Hurrah–having just delivered the last box of books and clothes to Goodwill, my annual New Year de-clutter is complete. No one said living small and spare was easy, but once a year I do my best to fulfill my fantasy of leading a highly edited life with minimal clutter and maximum calm. Our oldest son leaves on his gap-year travels this month followed by college in the fall and our second son is only two years behind him, so I can hide my failings in their teen mess for a few more years. And I can seek respite and inspiration in projects like this Victorian house in Stoke Newington, London, where the predominant use of the white, while far from minimal, emphasizes a clean slate. Mixing in the patinas and textures of worn and well-loved pieces, this home has withstood the test of time and will carry on doing so long past 2014.
Photography via JJ Locations.
Above: Simple roll-down blinds bring evenly diffused natural light into the kitchen. Cabinets with reveal handles (rather than hardware) and a white Corian countertop with integrated sinks keep fussy details to a minimum in this small space.

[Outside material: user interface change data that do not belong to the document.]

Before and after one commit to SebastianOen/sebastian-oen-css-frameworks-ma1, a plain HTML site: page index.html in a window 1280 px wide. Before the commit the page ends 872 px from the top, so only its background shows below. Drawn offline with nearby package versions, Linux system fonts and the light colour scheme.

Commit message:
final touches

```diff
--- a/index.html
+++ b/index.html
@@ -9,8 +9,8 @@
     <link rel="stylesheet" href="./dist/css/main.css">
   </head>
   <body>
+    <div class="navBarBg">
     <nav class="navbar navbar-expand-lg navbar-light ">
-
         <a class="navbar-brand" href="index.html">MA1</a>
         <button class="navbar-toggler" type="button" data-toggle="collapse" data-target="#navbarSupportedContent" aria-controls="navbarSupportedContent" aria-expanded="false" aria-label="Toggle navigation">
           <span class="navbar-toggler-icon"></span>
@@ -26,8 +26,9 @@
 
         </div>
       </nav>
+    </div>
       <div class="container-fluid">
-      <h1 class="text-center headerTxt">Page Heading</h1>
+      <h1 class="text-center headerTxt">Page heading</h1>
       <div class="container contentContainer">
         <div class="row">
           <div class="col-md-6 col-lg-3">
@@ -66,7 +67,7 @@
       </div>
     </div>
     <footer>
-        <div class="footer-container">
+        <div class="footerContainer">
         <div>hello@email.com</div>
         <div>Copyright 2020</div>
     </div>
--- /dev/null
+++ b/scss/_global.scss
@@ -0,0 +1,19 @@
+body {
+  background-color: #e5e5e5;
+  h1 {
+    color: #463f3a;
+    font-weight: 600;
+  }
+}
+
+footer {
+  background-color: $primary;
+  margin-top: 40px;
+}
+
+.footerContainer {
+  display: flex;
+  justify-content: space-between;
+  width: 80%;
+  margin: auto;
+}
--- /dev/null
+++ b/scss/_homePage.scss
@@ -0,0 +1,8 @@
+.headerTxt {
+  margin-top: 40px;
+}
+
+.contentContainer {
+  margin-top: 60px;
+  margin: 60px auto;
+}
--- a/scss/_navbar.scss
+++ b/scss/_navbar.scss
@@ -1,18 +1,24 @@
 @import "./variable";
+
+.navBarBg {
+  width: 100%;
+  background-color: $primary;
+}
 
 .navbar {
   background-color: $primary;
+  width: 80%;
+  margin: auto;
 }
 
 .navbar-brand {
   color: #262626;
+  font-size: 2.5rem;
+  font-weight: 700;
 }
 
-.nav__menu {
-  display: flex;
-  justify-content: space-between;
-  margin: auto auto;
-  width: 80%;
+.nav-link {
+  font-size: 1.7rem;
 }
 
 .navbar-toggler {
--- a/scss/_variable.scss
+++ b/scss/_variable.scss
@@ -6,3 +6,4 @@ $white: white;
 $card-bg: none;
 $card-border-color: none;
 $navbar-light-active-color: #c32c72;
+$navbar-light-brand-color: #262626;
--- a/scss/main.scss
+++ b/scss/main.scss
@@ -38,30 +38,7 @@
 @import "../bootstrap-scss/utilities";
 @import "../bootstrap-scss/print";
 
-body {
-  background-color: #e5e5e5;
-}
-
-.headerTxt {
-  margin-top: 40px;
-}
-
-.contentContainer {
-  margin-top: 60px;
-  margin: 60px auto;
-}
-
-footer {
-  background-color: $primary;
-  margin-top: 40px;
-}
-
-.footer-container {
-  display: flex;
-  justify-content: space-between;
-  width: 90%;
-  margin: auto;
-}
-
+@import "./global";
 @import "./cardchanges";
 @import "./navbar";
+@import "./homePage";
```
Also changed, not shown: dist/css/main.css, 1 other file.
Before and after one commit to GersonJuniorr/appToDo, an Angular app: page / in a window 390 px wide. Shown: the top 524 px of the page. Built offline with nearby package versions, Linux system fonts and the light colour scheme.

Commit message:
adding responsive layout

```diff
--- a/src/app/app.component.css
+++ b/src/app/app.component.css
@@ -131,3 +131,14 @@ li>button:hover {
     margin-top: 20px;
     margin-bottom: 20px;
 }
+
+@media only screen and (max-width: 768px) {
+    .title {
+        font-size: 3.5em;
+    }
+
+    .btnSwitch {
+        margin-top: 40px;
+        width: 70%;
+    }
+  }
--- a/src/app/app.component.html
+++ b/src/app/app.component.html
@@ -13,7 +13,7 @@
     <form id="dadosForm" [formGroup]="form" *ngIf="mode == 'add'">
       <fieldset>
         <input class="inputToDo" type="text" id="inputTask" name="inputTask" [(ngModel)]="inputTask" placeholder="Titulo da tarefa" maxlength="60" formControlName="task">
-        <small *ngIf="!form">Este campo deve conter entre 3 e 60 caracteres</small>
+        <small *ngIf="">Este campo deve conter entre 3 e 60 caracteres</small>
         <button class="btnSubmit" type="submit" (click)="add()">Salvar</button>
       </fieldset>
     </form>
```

Above: A new stainless steel range is integrated into an existing arched opening in the historic house.
Above: In the white-and-black-accented dining room, a wood table and corner reading chair add a natural warmth
Above L: Pale gray walls highlight the architectural details of the ceilings, which have been painted white. The warmth of a midcentury Ercol chair contrasts with the cool gray of the painted cabinet. Above R: Carefully chosen objects create a vignette that is on the right side of clutter.
Above: A driftwood sculpture hung over a wood side table continues the natural wood theme observed in the dining room.
Above: In a sea of neutral furnishings, the foliage in the painting above the sofa pulls the greenery in from outside.
Above: A vintage clock, camera, and well-worn leather chair add a layer of time.
Above: The smooth, sculptural shape of the tall gray vase contrasts with the texture of the accordion paper pendant shade.
Above: In the stairwell, the wood bannister continues the theme of natural warmth while a sculptural white pendant shade adds visual interest.
Above: Floor-to-ceiling cupboards, painted white to match the walls, keep the bedroom clutter free, while a convex mirror gives the space the illusion of added depth.
Above: A slipper chair covered in white and a white pendant shade quiety anchor a corner of the bedroom.
Above: An accordion pendant shade and Danish Teak Slatted Chair bring the midcentury to an upstairs sitting room, where a white-framed mirror reflects light.
Above: A simple picture rail provides display space for artwork and objects.
Above: Pale pink curtains and pale gray walls make for a sophisticated color scheme in a child’s room.
The inspiration for my annual de-clutter last year was much more severe: see Clean Slate Living with Johannes Norlander. Which approach you prefer? Let us know in the comments section below.